→ Problem details
Identify each line in the records below that contains the word "ExecutionBus", and copy it.

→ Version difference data
__________

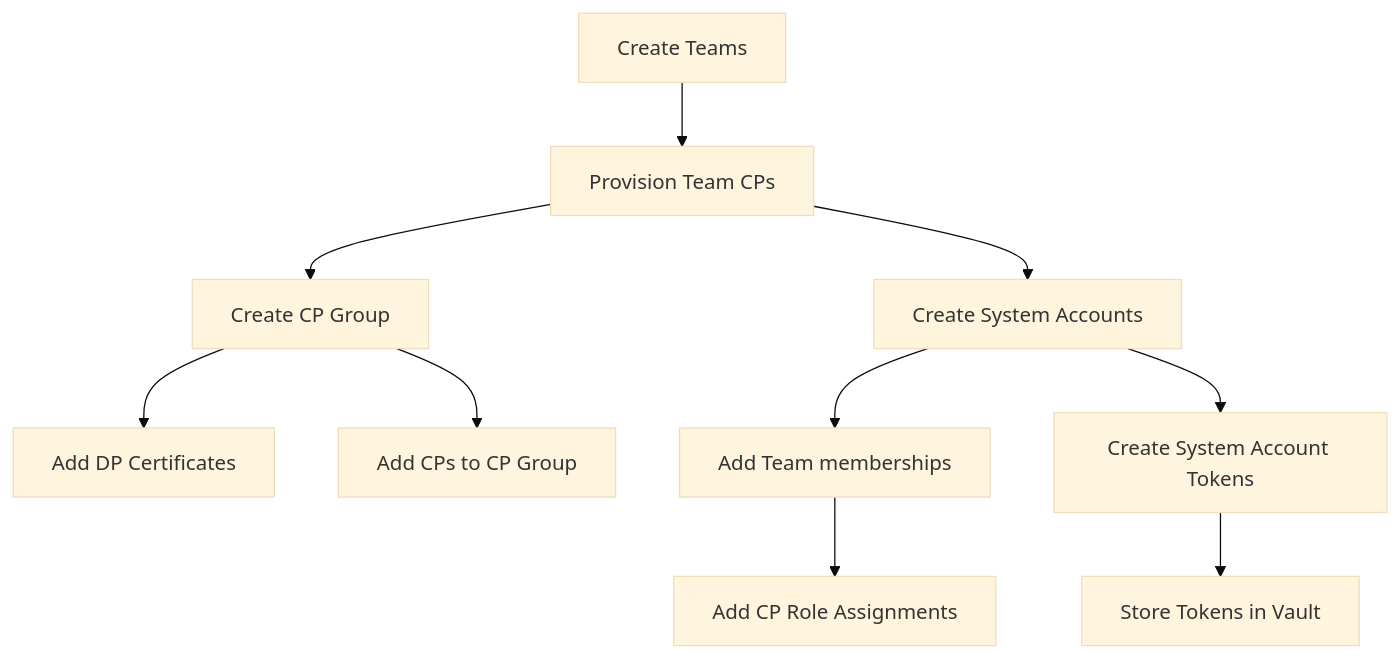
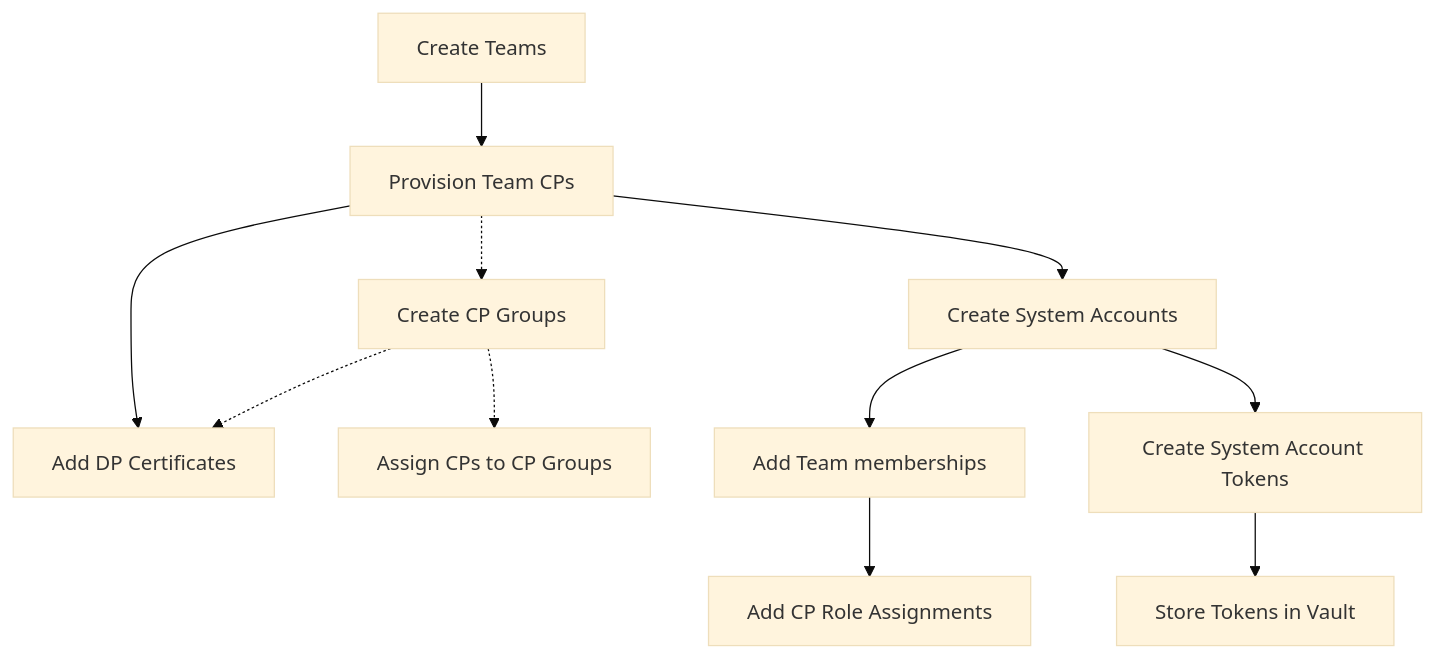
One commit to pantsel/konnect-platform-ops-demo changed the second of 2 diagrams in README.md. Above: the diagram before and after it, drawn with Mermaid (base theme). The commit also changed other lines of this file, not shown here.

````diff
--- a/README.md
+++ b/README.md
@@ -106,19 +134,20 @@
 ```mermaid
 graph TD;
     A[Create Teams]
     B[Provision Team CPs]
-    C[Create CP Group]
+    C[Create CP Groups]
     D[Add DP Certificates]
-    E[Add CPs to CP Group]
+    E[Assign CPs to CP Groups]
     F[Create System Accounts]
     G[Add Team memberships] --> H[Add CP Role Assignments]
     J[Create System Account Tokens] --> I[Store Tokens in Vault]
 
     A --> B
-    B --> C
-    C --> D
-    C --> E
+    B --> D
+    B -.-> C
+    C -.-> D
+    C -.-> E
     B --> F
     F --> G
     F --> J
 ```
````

__________

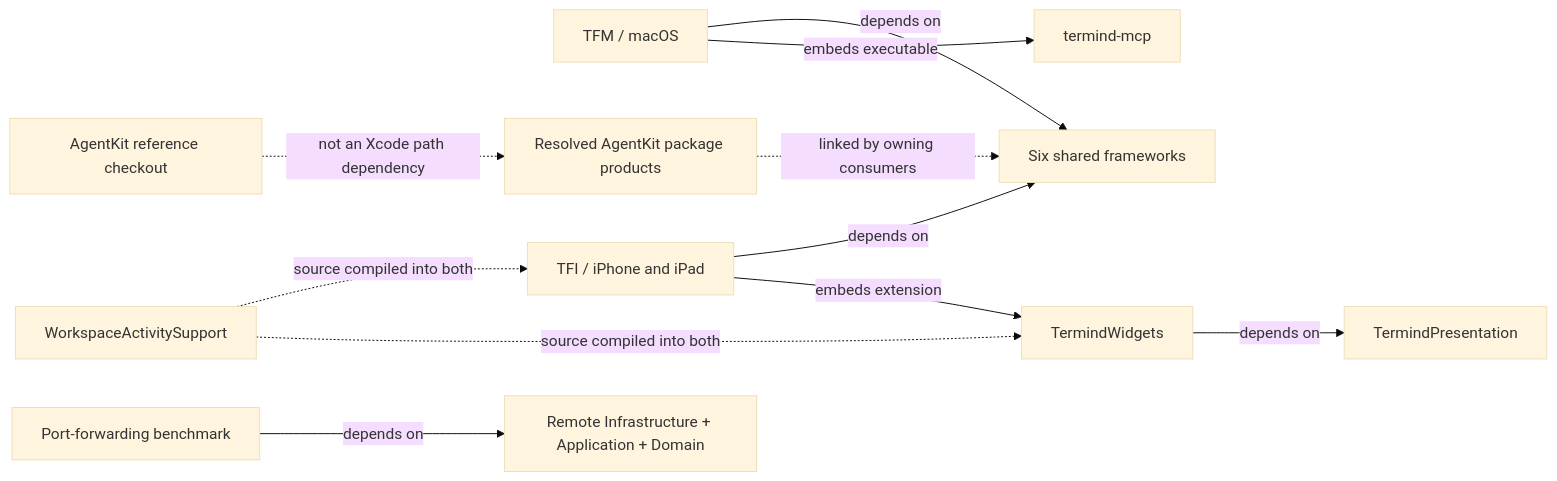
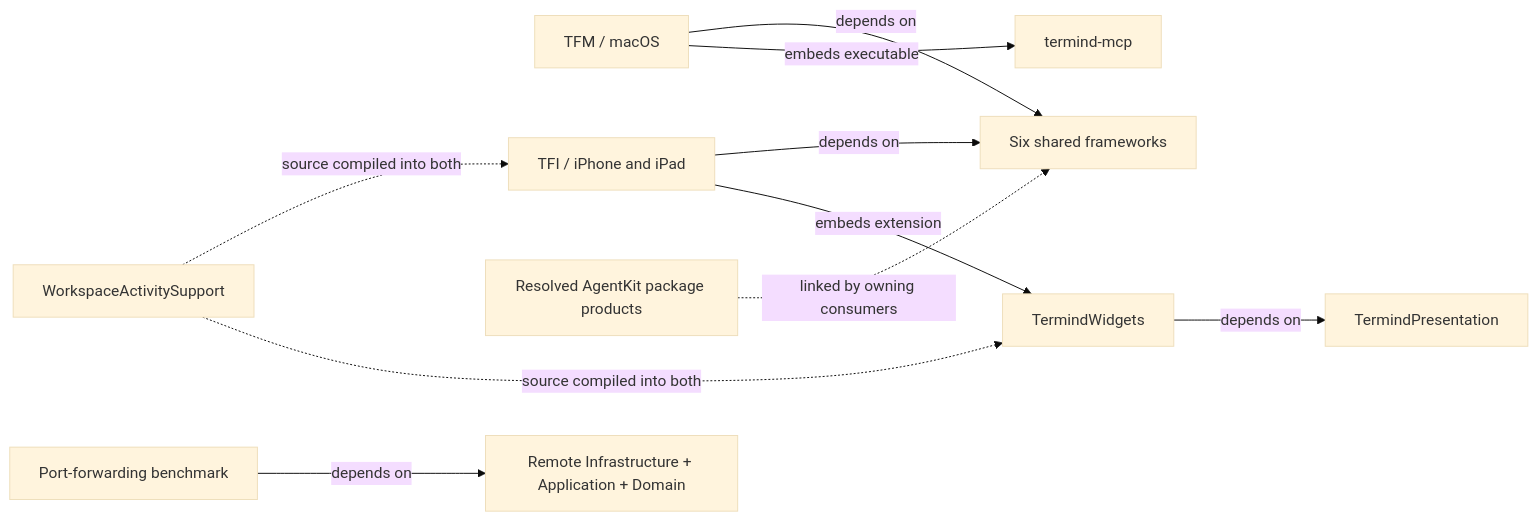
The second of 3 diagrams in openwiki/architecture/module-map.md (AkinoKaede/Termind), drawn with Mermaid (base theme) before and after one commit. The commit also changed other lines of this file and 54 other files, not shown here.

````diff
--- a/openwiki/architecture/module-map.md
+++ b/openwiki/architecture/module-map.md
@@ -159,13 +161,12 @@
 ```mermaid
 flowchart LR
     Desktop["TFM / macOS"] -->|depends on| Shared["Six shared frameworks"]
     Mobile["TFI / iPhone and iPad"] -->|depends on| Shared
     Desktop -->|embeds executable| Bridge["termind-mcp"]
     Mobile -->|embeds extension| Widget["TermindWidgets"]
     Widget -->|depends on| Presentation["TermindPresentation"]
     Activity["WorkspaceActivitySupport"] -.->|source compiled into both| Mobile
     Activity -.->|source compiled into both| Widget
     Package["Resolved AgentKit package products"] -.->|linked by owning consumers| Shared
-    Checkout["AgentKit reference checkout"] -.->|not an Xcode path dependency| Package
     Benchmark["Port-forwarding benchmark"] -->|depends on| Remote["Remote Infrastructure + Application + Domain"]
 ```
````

__________

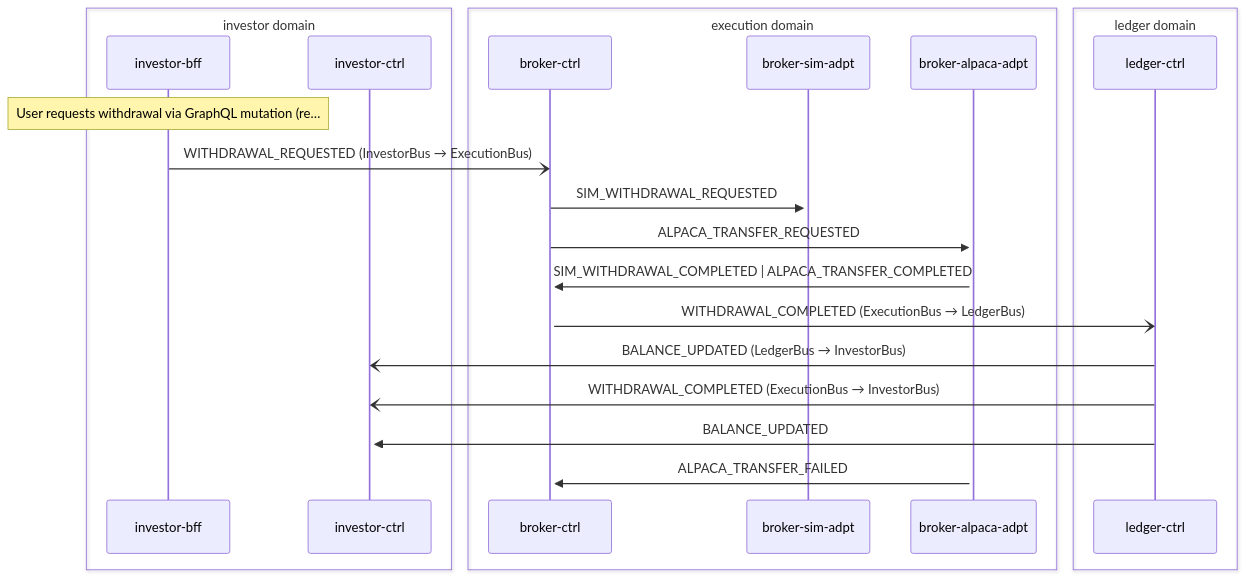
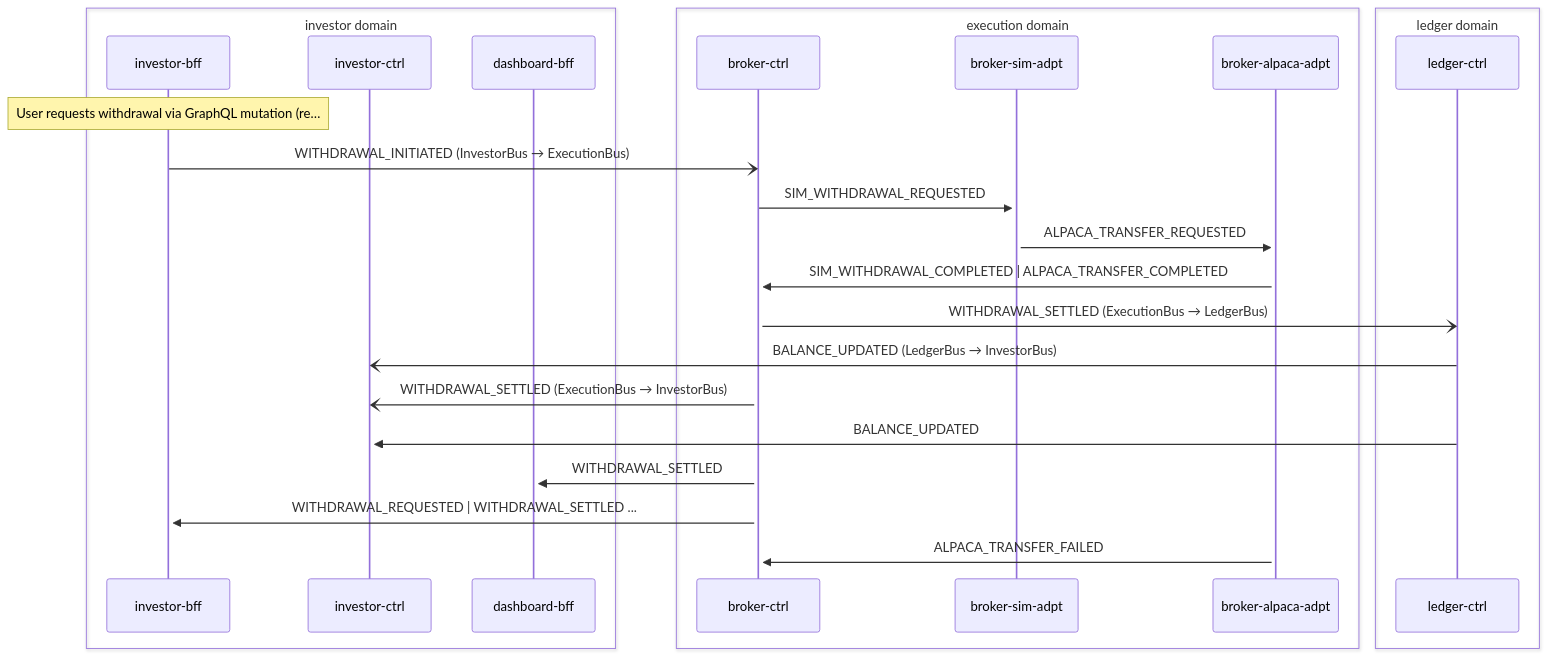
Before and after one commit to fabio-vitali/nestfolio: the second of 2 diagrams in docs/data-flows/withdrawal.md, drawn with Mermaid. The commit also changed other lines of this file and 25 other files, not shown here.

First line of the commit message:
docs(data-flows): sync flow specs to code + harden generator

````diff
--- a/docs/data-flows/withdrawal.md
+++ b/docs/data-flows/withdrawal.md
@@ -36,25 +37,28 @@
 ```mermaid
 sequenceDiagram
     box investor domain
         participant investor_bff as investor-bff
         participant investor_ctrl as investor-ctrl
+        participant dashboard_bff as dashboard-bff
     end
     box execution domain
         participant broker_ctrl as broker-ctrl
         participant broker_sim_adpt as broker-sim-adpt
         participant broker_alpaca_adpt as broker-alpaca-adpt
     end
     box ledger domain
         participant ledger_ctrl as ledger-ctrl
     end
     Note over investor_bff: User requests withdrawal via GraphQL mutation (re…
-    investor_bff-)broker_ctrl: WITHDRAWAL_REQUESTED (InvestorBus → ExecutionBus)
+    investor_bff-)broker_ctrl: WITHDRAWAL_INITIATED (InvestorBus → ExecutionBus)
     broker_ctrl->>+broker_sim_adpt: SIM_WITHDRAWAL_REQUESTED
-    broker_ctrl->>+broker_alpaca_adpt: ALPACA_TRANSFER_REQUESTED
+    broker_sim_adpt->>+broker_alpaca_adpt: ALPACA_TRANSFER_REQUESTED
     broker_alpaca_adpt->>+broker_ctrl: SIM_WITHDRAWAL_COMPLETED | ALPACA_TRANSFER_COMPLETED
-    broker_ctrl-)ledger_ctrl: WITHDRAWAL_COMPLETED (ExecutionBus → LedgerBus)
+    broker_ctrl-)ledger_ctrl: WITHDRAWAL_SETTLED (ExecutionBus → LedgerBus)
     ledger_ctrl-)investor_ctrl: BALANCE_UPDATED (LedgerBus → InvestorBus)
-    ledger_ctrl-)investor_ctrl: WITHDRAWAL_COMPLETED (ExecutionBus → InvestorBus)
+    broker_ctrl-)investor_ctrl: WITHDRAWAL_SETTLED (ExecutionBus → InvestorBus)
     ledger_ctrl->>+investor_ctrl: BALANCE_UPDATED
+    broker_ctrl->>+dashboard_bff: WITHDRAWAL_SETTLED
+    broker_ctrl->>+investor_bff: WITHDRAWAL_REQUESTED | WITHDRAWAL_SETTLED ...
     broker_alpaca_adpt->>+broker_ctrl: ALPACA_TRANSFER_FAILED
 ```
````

__________

→ Answer to this exercise
-    investor_bff-)broker_ctrl: WITHDRAWAL_REQUESTED (InvestorBus → ExecutionBus)
+    investor_bff-)broker_ctrl: WITHDRAWAL_INITIATED (InvestorBus → ExecutionBus)
-    broker_ctrl-)ledger_ctrl: WITHDRAWAL_COMPLETED (ExecutionBus → LedgerBus)
+    broker_ctrl-)ledger_ctrl: WITHDRAWAL_SETTLED (ExecutionBus → LedgerBus)
-    ledger_ctrl-)investor_ctrl: WITHDRAWAL_COMPLETED (ExecutionBus → InvestorBus)
+    broker_ctrl-)investor_ctrl: WITHDRAWAL_SETTLED (ExecutionBus → InvestorBus)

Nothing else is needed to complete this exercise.